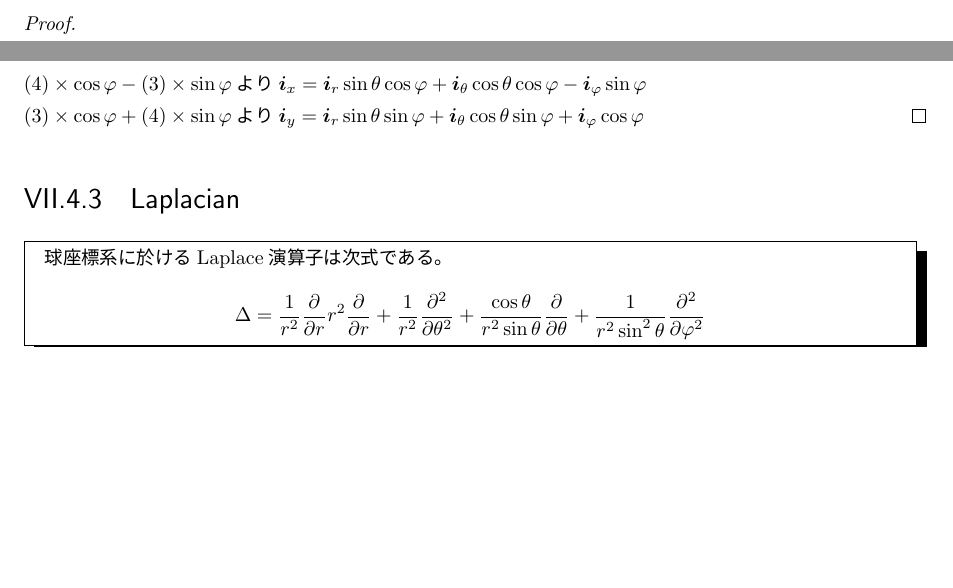
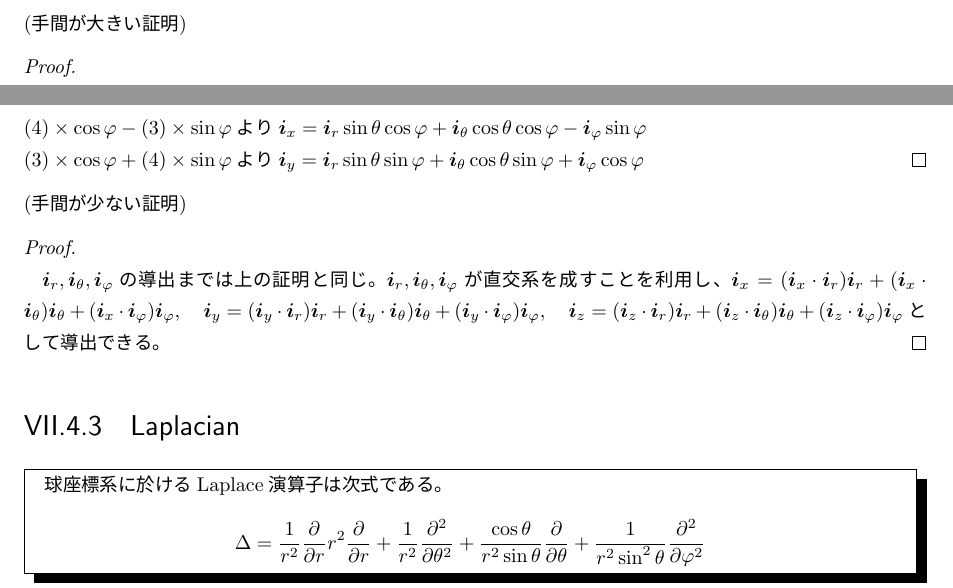
Before and after one commit to motchy869/Mathematics-Memorandum, a LaTeX book (数学備忘録.tex, which reads parts/vectorCalculus/vectorCalculus.tex): two parts of page 197 of 275, joined at a grey line, cut at the place of the change, the shorter picture padded with empty space. The pictures show the PDF file 数学備忘録.pdf that the author committed with the source.

Commit message:
feat: easier derivation of relationship between unit vectors on spherical and Cartesian coordinates

```diff
--- a/parts/vectorCalculus/vectorCalculus.tex
+++ b/parts/vectorCalculus/vectorCalculus.tex
@@ -542,6 +542,7 @@
 					\iz &= \ir\costh - \ith\sinth
 				\end{align*}
 			\end{shadebox}
+			\noindent(手間が大きい証明)
 			\begin{proof}
 				\quad\par
 				位置ベクトルは
@@ -560,6 +561,12 @@
 				\end{equation}
 				$(4)\times\cosph-(3)\times\sinph$より$\ix = \ir\sinth\cosph + \ith\costh\cosph -\iph\sinph$\\
 				$(3)\times\cosph+(4)\times\sinph$より$\iy = \ir\sinth\sinph + \ith\costh\sinph + \iph\cosph$
+			\end{proof}
+			\noindent(手間が少ない証明)
+			\begin{proof}
+				\quad\par
+				$\ir,\ith,\iph$の導出までは上の証明と同じ。
+				$\ir,\ith,\iph$が直交系を成すことを利用し、$\ix = (\ix\cdot\ir)\ir + (\ix\cdot\ith)\ith + (\ix\cdot\iph)\iph,\quad \iy = (\iy\cdot\ir)\ir + (\iy\cdot\ith)\ith + (\iy\cdot\iph)\iph,\quad \iz = (\iz\cdot\ir)\ir + (\iz\cdot\ith)\ith + (\iz\cdot\iph)\iph$として導出できる。
 			\end{proof}
 		\section{Laplacian}
 			\begin{shadebox}
```
Also changed, not shown: CHANGELOG.md, 数学備忘録.pdf.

+--

--- What to do ---
Give back the whole listing as it stands, minus its pictures.

--- Output of the exercise ---
Before and after one commit to motchy869/Mathematics-Memorandum, a LaTeX book (数学備忘録.tex, which reads parts/vectorCalculus/vectorCalculus.tex): two parts of page 197 of 275, joined at a grey line, cut at the place of the change, the shorter picture padded with empty space. The pictures show the PDF file 数学備忘録.pdf that the author committed with the source.

Commit message:
feat: easier derivation of relationship between unit vectors on spherical and Cartesian coordinates

```diff
--- a/parts/vectorCalculus/vectorCalculus.tex
+++ b/parts/vectorCalculus/vectorCalculus.tex
@@ -542,6 +542,7 @@
 					\iz &= \ir\costh - \ith\sinth
 				\end{align*}
 			\end{shadebox}
+			\noindent(手間が大きい証明)
 			\begin{proof}
 				\quad\par
 				位置ベクトルは
@@ -560,6 +561,12 @@
 				\end{equation}
 				$(4)\times\cosph-(3)\times\sinph$より$\ix = \ir\sinth\cosph + \ith\costh\cosph -\iph\sinph$\\
 				$(3)\times\cosph+(4)\times\sinph$より$\iy = \ir\sinth\sinph + \ith\costh\sinph + \iph\cosph$
+			\end{proof}
+			\noindent(手間が少ない証明)
+			\begin{proof}
+				\quad\par
+				$\ir,\ith,\iph$の導出までは上の証明と同じ。
+				$\ir,\ith,\iph$が直交系を成すことを利用し、$\ix = (\ix\cdot\ir)\ir + (\ix\cdot\ith)\ith + (\ix\cdot\iph)\iph,\quad \iy = (\iy\cdot\ir)\ir + (\iy\cdot\ith)\ith + (\iy\cdot\iph)\iph,\quad \iz = (\iz\cdot\ir)\ir + (\iz\cdot\ith)\ith + (\iz\cdot\iph)\iph$として導出できる。
 			\end{proof}
 		\section{Laplacian}
 			\begin{shadebox}
```
Also changed, not shown: CHANGELOG.md, 数学備忘録.pdf.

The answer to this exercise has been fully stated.